According to Tinubu, the solution to these challenges requires sound implementation of prudent economic policies and a focus on industrialisation and technological innovation.

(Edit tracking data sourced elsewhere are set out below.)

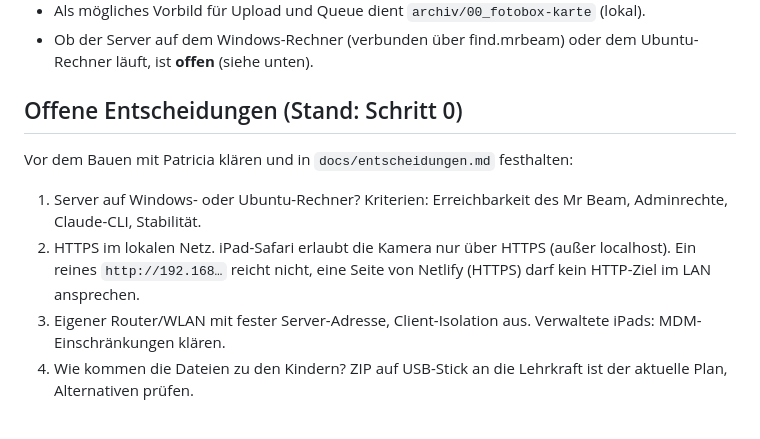
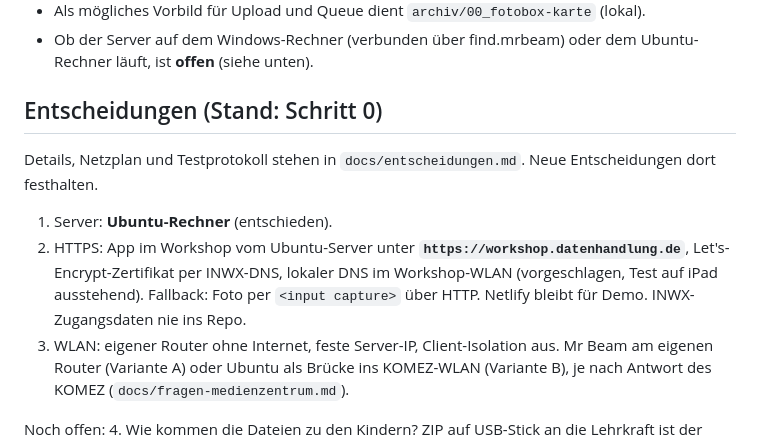
Before and after one commit to P3nny/stencil.me-Workshop, a Markdown page: CLAUDE.md, the part around the change. Drawn GitHub-style; blank space fills up the shorter version.

Commit message:
:memo: Update decisions in CLAUDE.md
Co-Authored-By: Claude Opus 5.5 <noreply@anthropic.com>

```diff
--- a/CLAUDE.md
+++ b/CLAUDE.md
@@ -112,13 +112,15 @@ Bestehende Stationen (aus `02_stencil.me-Stationen.pdf`) sinngemäß übernehmen
 - Als mögliches Vorbild für Upload und Queue dient `archiv/00_fotobox-karte` (lokal).
 - Ob der Server auf dem Windows-Rechner (verbunden über find.mrbeam) oder dem Ubuntu-Rechner läuft, ist **offen** (siehe unten).
 
-## Offene Entscheidungen (Stand: Schritt 0)
+## Entscheidungen (Stand: Schritt 0)
 
-Vor dem Bauen mit Patricia klären und in `docs/entscheidungen.md` festhalten:
+Details, Netzplan und Testprotokoll stehen in `docs/entscheidungen.md`. Neue Entscheidungen dort festhalten.
 
-1. Server auf Windows- oder Ubuntu-Rechner? Kriterien: Erreichbarkeit des Mr Beam, Adminrechte, Claude-CLI, Stabilität.
-2. HTTPS im lokalen Netz. iPad-Safari erlaubt die Kamera nur über HTTPS (außer localhost). Ein reines `http://192.168…` reicht nicht, eine Seite von Netlify (HTTPS) darf kein HTTP-Ziel im LAN ansprechen.
-3. Eigener Router/WLAN mit fester Server-Adresse, Client-Isolation aus. Verwaltete iPads: MDM-Einschränkungen klären.
+1. Server: **Ubuntu-Rechner** (entschieden).
+2. HTTPS: App im Workshop vom Ubuntu-Server unter **`https://workshop.datenhandlung.de`**, Let's-Encrypt-Zertifikat per INWX-DNS, lokaler DNS im Workshop-WLAN (vorgeschlagen, Test auf iPad ausstehend). Fallback: Foto per `<input capture>` über HTTP. Netlify bleibt für Demo. INWX-Zugangsdaten nie ins Repo.
+3. WLAN: eigener Router ohne Internet, feste Server-IP, Client-Isolation aus. Mr Beam am eigenen Router (Variante A) oder Ubuntu als Brücke ins KOMEZ-WLAN (Variante B), je nach Antwort des KOMEZ (`docs/fragen-medienzentrum.md`).
+
+Noch offen:
 4. Wie kommen die Dateien zu den Kindern? ZIP auf USB-Stick an die Lehrkraft ist der aktuelle Plan, Alternativen prüfen.
 5. Claude-Station in der App: API-Zugang hinterlegen, Interaktion auf die vorgegebene Aufgabe begrenzen. Eigenes Unterprojekt. Ein API-Schlüssel mit Ausgabenlimit ist etwas anderes als das Claude-Konto der CLI. Nutzungsbedingungen prüfen.
 6. Canva und KI-Selbstporträt: ersetzen, ohne das private Canva-Konto. Hintergrund-Tausch lokal mit BodyPix. Generative Bilder nur mit geprüftem Datenschutz, möglichst ohne Foto der Kinder (nur Prompt aus Baukasten).
```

Tinubu pointed out that Nigeria’s overreliance on crude oil is emblematic of the country’s long-standing challenge, and he emphasized the need to produce more things at home to provide a base for jobs and growth.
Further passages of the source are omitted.